-- PROVIDED ENTRIES follows --

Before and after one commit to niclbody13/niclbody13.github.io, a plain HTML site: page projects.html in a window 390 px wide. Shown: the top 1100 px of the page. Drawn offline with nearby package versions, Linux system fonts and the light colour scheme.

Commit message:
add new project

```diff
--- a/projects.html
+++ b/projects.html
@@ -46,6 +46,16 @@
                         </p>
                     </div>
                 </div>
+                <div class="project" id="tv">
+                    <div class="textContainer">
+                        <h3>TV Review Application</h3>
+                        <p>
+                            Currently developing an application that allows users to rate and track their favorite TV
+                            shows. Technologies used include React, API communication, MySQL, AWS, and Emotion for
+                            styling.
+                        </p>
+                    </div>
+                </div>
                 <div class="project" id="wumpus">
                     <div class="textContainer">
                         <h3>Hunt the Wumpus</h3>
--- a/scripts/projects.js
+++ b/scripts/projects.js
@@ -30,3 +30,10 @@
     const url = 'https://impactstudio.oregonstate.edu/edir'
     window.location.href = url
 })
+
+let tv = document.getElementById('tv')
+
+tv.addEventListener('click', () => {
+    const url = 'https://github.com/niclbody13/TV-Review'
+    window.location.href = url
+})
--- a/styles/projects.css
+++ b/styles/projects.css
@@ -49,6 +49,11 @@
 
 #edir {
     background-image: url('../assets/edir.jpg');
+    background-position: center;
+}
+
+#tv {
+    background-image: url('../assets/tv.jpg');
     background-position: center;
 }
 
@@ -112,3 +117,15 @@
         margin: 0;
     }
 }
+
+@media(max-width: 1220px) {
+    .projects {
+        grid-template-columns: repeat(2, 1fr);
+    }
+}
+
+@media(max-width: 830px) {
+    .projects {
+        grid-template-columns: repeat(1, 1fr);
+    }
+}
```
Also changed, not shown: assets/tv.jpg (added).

-- PROVIDED ENTRIES concluded --

TASK DESCRIPTION: All the lines above should be written out once more, exactly.

REPLY:
Before and after one commit to niclbody13/niclbody13.github.io, a plain HTML site: page projects.html in a window 390 px wide. Shown: the top 1100 px of the page. Drawn offline with nearby package versions, Linux system fonts and the light colour scheme.

Commit message:
add new project

```diff
--- a/projects.html
+++ b/projects.html
@@ -46,6 +46,16 @@
                         </p>
                     </div>
                 </div>
+                <div class="project" id="tv">
+                    <div class="textContainer">
+                        <h3>TV Review Application</h3>
+                        <p>
+                            Currently developing an application that allows users to rate and track their favorite TV
+                            shows. Technologies used include React, API communication, MySQL, AWS, and Emotion for
+                            styling.
+                        </p>
+                    </div>
+                </div>
                 <div class="project" id="wumpus">
                     <div class="textContainer">
                         <h3>Hunt the Wumpus</h3>
--- a/scripts/projects.js
+++ b/scripts/projects.js
@@ -30,3 +30,10 @@
     const url = 'https://impactstudio.oregonstate.edu/edir'
     window.location.href = url
 })
+
+let tv = document.getElementById('tv')
+
+tv.addEventListener('click', () => {
+    const url = 'https://github.com/niclbody13/TV-Review'
+    window.location.href = url
+})
--- a/styles/projects.css
+++ b/styles/projects.css
@@ -49,6 +49,11 @@
 
 #edir {
     background-image: url('../assets/edir.jpg');
+    background-position: center;
+}
+
+#tv {
+    background-image: url('../assets/tv.jpg');
     background-position: center;
 }
 
@@ -112,3 +117,15 @@
         margin: 0;
     }
 }
+
+@media(max-width: 1220px) {
+    .projects {
+        grid-template-columns: repeat(2, 1fr);
+    }
+}
+
+@media(max-width: 830px) {
+    .projects {
+        grid-template-columns: repeat(1, 1fr);
+    }
+}
```
Also changed, not shown: assets/tv.jpg (added).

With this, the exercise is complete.